* Task instructions *
What lines in the records include the string "final"? Return each one.

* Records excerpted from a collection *
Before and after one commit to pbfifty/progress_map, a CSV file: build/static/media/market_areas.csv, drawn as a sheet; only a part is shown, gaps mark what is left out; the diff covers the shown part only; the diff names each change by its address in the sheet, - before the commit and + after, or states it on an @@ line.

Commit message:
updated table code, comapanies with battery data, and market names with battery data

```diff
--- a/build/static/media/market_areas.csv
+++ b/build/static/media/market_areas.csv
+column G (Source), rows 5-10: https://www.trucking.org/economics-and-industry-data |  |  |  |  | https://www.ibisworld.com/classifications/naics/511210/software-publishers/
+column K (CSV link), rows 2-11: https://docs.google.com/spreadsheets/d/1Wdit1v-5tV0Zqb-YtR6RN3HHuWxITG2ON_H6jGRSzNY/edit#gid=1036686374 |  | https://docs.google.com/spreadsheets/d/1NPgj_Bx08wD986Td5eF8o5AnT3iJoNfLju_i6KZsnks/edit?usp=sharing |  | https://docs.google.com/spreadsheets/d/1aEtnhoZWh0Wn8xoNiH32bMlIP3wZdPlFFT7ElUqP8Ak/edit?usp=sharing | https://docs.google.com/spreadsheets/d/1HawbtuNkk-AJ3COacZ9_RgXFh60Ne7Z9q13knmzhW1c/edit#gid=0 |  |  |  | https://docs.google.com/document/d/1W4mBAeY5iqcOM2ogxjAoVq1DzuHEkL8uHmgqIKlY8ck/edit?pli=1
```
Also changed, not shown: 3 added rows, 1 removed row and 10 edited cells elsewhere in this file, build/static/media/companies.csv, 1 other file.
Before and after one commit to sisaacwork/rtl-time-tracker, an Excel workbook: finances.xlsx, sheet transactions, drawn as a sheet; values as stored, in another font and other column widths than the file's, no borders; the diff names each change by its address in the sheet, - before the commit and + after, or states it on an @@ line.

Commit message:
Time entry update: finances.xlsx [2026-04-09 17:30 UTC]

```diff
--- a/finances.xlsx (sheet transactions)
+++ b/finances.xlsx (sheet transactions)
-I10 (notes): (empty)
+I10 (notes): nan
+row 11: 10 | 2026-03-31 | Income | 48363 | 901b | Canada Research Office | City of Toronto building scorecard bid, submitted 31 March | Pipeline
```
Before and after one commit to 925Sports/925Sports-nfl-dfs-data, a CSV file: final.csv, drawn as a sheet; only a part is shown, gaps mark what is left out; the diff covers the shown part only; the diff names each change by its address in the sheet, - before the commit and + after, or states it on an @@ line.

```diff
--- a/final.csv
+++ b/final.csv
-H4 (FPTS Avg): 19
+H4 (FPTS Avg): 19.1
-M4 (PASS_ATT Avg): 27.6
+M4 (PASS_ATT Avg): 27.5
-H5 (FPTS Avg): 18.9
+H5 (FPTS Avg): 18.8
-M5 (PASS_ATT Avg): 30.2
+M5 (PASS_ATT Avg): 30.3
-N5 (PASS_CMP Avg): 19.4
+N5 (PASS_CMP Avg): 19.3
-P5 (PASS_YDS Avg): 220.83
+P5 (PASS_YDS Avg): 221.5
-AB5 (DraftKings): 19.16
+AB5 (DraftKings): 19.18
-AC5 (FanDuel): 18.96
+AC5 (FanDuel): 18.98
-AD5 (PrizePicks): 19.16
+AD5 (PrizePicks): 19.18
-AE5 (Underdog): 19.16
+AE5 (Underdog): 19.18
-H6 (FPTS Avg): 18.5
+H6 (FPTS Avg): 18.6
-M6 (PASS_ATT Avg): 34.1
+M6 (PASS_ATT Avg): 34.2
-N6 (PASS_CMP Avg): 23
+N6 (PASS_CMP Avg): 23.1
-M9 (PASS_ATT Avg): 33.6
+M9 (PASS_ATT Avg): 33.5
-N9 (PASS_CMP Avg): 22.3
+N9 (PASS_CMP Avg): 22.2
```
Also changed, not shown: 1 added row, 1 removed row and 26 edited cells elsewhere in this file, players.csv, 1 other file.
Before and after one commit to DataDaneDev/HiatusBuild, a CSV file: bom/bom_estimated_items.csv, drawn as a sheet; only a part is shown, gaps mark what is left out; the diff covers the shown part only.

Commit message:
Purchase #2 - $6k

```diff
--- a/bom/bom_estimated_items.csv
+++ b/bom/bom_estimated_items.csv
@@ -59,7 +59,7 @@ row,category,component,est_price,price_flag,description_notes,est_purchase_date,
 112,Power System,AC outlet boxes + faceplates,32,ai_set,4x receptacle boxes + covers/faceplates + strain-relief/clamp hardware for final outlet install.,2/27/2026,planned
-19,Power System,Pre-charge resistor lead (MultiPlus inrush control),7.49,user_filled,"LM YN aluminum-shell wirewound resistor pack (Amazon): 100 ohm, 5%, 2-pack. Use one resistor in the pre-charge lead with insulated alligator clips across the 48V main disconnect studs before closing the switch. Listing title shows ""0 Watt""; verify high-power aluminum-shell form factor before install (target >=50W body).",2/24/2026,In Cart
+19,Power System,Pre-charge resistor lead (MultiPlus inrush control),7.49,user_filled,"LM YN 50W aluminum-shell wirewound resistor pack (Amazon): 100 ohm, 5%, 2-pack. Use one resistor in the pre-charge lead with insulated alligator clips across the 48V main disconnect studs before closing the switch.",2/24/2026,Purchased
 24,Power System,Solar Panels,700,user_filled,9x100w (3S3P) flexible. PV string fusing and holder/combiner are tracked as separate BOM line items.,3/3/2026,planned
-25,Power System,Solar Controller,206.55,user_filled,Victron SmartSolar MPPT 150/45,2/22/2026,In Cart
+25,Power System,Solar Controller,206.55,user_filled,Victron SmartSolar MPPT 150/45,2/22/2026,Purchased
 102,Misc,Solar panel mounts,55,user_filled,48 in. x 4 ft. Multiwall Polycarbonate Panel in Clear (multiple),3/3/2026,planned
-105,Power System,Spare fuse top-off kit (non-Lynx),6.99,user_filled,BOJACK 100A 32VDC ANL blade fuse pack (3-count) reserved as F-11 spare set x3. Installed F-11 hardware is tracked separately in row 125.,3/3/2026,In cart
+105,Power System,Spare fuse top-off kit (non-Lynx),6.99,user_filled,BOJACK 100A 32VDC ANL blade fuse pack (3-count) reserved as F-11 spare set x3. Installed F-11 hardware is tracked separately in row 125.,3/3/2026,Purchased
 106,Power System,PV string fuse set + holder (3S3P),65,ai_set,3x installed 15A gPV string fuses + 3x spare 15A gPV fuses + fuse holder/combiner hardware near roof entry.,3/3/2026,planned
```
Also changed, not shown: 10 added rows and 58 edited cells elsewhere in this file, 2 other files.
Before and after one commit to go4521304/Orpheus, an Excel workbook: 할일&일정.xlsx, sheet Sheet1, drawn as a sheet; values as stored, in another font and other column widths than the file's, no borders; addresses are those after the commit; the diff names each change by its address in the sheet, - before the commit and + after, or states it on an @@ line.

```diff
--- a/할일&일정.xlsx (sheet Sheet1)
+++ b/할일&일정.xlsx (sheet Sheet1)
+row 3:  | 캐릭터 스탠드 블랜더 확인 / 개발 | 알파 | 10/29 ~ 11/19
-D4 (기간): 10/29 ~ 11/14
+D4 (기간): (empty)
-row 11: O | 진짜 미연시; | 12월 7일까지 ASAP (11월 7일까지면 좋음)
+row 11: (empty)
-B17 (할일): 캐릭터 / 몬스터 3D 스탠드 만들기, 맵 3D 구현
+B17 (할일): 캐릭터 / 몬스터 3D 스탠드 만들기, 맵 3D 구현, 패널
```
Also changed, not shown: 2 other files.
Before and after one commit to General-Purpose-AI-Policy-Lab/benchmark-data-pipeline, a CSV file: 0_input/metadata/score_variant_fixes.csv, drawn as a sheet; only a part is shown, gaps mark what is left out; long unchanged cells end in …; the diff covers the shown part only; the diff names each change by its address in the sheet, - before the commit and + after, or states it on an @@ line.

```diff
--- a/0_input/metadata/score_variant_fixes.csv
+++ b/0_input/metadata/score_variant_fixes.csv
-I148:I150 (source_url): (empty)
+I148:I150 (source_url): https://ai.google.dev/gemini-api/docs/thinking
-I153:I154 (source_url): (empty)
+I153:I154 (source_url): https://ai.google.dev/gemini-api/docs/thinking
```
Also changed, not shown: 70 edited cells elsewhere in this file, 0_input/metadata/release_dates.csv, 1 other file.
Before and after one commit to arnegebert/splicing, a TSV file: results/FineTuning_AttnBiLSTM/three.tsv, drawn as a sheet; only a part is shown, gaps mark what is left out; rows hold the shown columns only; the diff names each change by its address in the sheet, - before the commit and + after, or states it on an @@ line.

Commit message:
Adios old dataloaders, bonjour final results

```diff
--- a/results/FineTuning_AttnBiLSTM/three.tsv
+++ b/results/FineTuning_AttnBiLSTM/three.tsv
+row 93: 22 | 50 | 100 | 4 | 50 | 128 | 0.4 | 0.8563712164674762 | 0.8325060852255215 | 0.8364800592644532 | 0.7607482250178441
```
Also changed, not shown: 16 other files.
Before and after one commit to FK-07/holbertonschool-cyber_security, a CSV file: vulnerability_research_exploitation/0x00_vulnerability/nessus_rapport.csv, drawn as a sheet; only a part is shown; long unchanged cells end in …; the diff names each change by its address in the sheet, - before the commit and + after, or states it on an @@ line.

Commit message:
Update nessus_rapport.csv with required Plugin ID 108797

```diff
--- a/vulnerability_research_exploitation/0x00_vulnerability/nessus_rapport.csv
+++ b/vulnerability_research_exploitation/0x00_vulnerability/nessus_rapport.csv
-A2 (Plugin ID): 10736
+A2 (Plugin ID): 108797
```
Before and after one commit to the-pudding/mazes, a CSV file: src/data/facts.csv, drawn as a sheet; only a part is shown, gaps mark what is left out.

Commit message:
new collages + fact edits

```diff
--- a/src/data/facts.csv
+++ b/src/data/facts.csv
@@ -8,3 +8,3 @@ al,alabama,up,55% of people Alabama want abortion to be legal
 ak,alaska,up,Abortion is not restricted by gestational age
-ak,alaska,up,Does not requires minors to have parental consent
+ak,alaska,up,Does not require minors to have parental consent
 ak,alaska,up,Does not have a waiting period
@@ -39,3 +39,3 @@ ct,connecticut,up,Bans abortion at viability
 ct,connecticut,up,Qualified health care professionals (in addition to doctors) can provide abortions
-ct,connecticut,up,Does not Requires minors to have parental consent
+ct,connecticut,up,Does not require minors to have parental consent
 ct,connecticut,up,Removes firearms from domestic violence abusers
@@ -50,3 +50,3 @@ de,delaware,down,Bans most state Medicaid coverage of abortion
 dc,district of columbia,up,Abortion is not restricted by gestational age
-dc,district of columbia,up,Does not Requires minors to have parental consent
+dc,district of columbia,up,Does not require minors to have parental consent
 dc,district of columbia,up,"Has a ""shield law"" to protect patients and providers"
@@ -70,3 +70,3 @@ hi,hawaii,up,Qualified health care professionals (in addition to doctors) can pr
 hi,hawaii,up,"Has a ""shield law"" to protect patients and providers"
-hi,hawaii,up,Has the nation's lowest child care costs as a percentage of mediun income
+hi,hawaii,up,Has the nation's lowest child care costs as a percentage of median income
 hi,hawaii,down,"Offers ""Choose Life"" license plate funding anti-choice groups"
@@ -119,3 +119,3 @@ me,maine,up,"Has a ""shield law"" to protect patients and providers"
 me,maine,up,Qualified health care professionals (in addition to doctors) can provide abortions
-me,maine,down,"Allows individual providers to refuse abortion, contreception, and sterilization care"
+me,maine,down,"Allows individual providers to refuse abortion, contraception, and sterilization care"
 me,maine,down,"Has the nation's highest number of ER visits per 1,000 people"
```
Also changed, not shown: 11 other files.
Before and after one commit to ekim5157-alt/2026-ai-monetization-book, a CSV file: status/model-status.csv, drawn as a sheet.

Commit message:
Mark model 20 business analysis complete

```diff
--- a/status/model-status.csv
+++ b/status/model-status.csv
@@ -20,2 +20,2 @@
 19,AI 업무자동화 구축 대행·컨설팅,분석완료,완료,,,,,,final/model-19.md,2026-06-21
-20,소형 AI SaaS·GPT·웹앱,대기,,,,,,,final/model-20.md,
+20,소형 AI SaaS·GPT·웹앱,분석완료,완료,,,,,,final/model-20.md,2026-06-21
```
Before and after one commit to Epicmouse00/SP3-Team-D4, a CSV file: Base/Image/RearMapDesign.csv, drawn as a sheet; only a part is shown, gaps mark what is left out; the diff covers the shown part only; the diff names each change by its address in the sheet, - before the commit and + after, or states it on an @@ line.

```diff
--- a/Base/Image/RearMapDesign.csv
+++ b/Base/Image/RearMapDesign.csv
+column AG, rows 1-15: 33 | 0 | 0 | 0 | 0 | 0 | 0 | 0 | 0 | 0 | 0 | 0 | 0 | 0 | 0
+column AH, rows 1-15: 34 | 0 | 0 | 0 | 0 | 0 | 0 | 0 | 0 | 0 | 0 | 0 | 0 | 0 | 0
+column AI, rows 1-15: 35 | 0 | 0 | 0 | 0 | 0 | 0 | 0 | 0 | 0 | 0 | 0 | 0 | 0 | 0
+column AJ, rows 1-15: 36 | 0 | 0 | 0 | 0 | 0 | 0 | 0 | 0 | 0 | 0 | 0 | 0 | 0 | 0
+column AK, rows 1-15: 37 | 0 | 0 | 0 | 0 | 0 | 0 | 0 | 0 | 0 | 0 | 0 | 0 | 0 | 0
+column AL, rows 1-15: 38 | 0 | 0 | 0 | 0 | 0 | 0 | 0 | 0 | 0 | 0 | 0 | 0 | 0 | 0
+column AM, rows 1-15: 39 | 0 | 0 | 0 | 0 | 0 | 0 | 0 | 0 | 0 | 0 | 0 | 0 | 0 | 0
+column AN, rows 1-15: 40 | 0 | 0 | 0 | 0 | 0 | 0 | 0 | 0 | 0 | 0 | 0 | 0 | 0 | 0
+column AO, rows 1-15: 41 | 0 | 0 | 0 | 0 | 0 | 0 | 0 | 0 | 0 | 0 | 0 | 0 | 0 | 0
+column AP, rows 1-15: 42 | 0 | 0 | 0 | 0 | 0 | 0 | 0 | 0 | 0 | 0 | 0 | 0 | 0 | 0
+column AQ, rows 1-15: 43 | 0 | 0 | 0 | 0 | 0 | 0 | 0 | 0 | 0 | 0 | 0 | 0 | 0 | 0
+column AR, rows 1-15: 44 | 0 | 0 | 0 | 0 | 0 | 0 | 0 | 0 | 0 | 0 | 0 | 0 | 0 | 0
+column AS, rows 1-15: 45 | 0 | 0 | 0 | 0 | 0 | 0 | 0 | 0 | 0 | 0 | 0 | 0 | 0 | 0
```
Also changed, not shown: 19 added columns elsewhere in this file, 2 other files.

* Expected answer *
Before and after one commit to 925Sports/925Sports-nfl-dfs-data, a CSV file: final.csv, drawn as a sheet; only a part is shown, gaps mark what is left out; the diff covers the shown part only; the diff names each change by its address in the sheet, - before the commit and + after, or states it on an @@ line.
--- a/final.csv
+++ b/final.csv
 112,Power System,AC outlet boxes + faceplates,32,ai_set,4x receptacle boxes + covers/faceplates + strain-relief/clamp hardware for final outlet install.,2/27/2026,planned
Adios old dataloaders, bonjour final results
 19,AI 업무자동화 구축 대행·컨설팅,분석완료,완료,,,,,,final/model-19.md,2026-06-21
-20,소형 AI SaaS·GPT·웹앱,대기,,,,,,,final/model-20.md,
+20,소형 AI SaaS·GPT·웹앱,분석완료,완료,,,,,,final/model-20.md,2026-06-21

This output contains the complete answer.